THE West and Islam are on a cultural collision course. That's the best-selling fiction that many people — politicians, religious leaders and the media on both sides of the equation — are working overtime to turn into fact. Actually, it's a very old story, and art is routinely pulled into it.
Always, we hear Islamic art talked about in the way something called the "Islamic world" is talked about, as if it were unitary, unchanging, inscrutable and over there. We hear that Islamic art is, by definition, religious art, and we hear about its hostile relationship to the human image.

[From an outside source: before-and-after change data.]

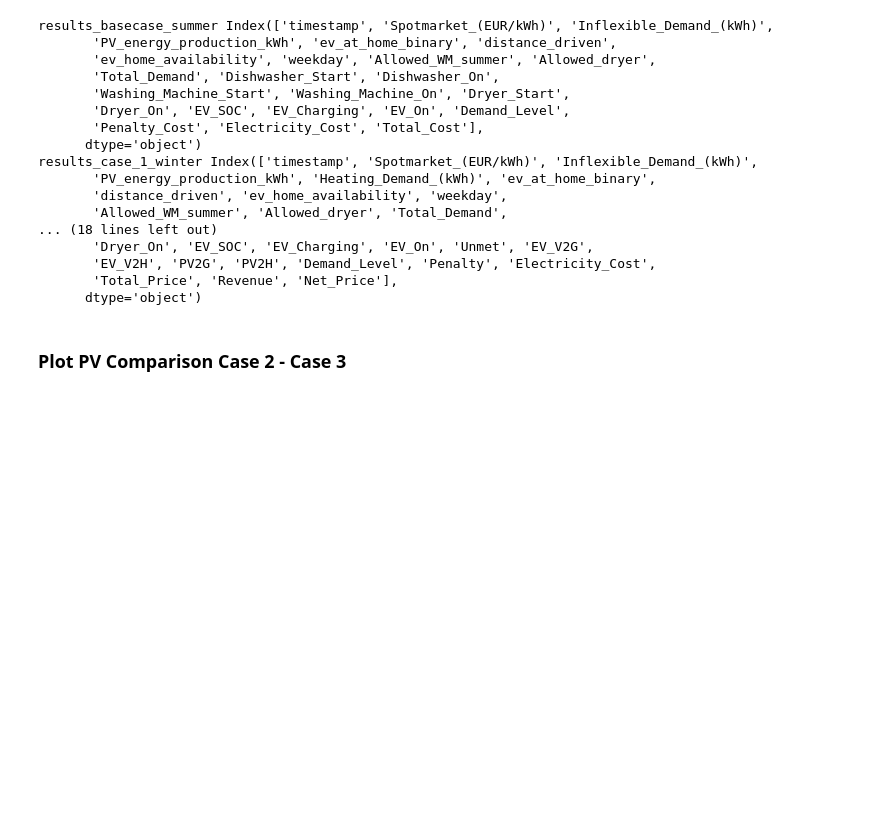
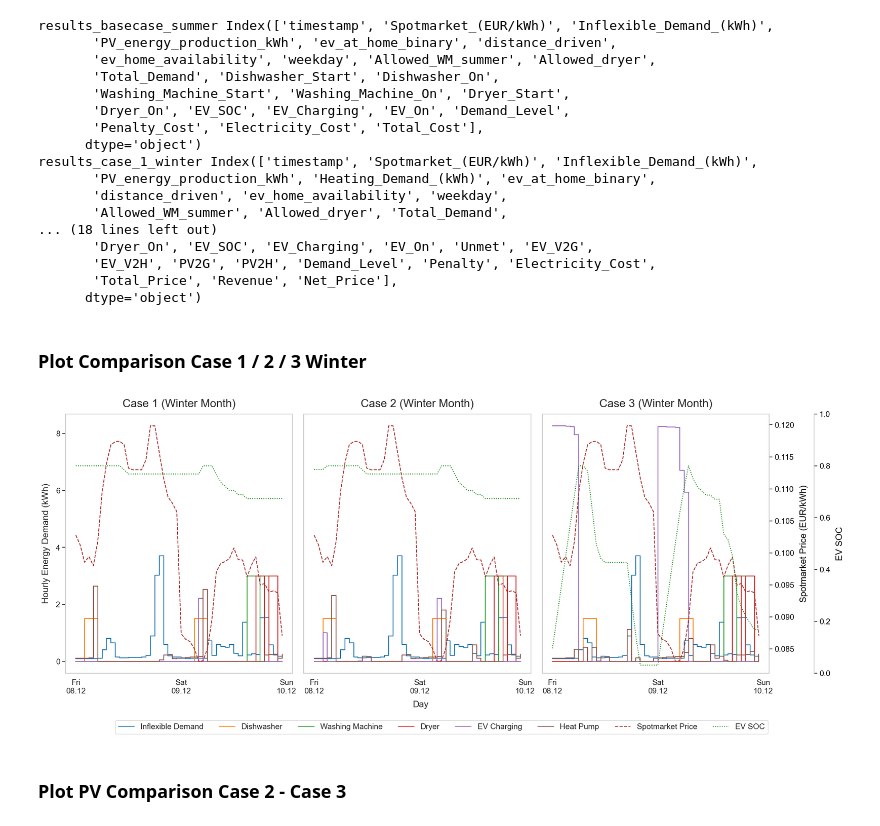
Before and after one commit to sewaelty/optimization_project, a Jupyter notebook: main/final_plots.ipynb, the cells around one changed output. Drawn from its saved outputs; the diff is of its cells as text; code cells hidden in the pictures; blank space fills up the shorter version.

Commit message:
final plot added

```diff
--- a/main/final_plots.ipynb
+++ b/main/final_plots.ipynb
@@ -46,3 +46,5 @@ results_case_1_winter Index(['timestamp', 'Spotmarket_(EUR/kWh)', 'Inflexible_De
        'EV_V2H', 'PV2G', 'PV2H', 'Demand_Level', 'Penalty', 'Electricity_Cost',
        'Total_Price', 'Revenue', 'Net_Price'],
       dtype='object')
+# %% [markdown]
+### Plot Comparison Case 1 / 2 / 3 Winter
@@ -49,3 +204,14 @@ results_case_1_winter Index(['timestamp', 'Spotmarket_(EUR/kWh)', 'Inflexible_De
+# %%
+plot_energy_profiles_comparison(
+    results_list=[results_case_1_winter, results_case_2_winter, results_case_3_winter],
+    titles="Comparison of Weekly Demand Profiles (Winter)",
+    labels=["Case 1 (Winter Month)", "Case 2 (Winter Month)","Case 3 (Winter Month)"],
+    save_filename="winter_comparison.png",
+    min_time=24*7,
+    max_time=24*9
+)
+# %% [output]
+[figure, added]
 # %% [markdown]
 ### Plot PV Comparison Case 2 - Case 3
 # %%
```
Also changed, not shown: parts of 1 cell of this notebook, 3 other files.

We got an earful of this with the furor over Danish cartoons lampooning the Prophet Muhammad. The fact is, images of the Prophet abound in Islamic art and culture; the Metropolitan Museum has several examples in its Islamic collection. But unlike the cartoons, such images are not caricatures.